Dataset excerpts:
________________
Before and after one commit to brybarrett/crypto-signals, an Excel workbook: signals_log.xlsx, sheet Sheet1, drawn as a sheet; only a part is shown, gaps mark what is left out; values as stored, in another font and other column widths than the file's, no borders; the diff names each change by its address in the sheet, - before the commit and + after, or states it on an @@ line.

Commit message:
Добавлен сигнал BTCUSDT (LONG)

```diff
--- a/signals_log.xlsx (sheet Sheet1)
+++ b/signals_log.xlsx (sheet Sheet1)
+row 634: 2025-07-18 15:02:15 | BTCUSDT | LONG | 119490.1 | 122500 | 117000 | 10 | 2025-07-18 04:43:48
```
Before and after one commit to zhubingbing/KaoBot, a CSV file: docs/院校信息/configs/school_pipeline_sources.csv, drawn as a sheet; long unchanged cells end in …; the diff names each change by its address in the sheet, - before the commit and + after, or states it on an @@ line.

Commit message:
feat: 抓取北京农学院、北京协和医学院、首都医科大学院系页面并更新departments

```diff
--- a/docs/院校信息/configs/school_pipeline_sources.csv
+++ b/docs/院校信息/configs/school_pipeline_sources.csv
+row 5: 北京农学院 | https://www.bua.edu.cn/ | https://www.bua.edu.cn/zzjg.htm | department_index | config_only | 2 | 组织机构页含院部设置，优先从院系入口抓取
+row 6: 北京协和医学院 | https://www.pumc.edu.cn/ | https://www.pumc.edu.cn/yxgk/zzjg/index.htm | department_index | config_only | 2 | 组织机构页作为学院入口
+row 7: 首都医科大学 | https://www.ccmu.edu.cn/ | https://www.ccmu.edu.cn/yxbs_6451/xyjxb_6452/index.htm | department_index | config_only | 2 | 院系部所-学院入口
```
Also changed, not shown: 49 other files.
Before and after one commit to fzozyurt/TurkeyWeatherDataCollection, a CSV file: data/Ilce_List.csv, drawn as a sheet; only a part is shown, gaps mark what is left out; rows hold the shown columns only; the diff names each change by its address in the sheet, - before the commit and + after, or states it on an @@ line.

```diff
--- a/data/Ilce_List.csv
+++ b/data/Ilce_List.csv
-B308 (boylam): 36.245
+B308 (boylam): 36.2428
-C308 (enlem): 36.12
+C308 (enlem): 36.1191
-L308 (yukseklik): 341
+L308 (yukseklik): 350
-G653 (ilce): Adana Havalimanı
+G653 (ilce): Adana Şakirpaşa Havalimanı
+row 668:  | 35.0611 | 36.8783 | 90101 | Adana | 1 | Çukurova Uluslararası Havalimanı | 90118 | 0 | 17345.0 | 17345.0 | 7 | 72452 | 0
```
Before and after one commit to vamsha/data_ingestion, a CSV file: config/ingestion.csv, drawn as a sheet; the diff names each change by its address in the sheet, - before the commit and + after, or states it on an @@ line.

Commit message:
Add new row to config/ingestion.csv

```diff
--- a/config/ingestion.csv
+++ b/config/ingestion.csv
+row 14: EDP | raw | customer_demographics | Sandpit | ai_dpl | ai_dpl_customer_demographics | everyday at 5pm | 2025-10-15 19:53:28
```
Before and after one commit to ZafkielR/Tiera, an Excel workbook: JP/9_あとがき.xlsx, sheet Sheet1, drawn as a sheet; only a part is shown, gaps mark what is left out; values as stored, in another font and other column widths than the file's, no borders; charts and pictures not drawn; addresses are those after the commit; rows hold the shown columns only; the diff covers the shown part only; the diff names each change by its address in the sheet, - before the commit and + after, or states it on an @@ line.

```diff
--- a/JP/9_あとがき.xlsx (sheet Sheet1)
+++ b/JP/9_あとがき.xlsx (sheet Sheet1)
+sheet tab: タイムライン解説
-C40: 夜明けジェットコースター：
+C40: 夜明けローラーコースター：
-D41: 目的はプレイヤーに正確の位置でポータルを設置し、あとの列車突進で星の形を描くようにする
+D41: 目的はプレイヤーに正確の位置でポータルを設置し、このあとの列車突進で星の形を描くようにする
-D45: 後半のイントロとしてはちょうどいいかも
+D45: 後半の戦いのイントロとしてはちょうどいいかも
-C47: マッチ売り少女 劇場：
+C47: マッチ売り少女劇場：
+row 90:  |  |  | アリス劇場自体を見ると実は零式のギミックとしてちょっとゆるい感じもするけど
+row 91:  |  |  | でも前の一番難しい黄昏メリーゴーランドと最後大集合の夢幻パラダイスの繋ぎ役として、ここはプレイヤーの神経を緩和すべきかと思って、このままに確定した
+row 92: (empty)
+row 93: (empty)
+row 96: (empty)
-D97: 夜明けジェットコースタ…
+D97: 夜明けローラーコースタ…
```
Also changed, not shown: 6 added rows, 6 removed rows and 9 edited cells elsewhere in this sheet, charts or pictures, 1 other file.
________________
*Assigned task*: Every line in the data that holds the string "Havalimanı" should be returned.

*Answer area*:
-G653 (ilce): Adana Havalimanı
+G653 (ilce): Adana Şakirpaşa Havalimanı
+row 668:  | 35.0611 | 36.8783 | 90101 | Adana | 1 | Çukurova Uluslararası Havalimanı | 90118 | 0 | 17345.0 | 17345.0 | 7 | 72452 | 0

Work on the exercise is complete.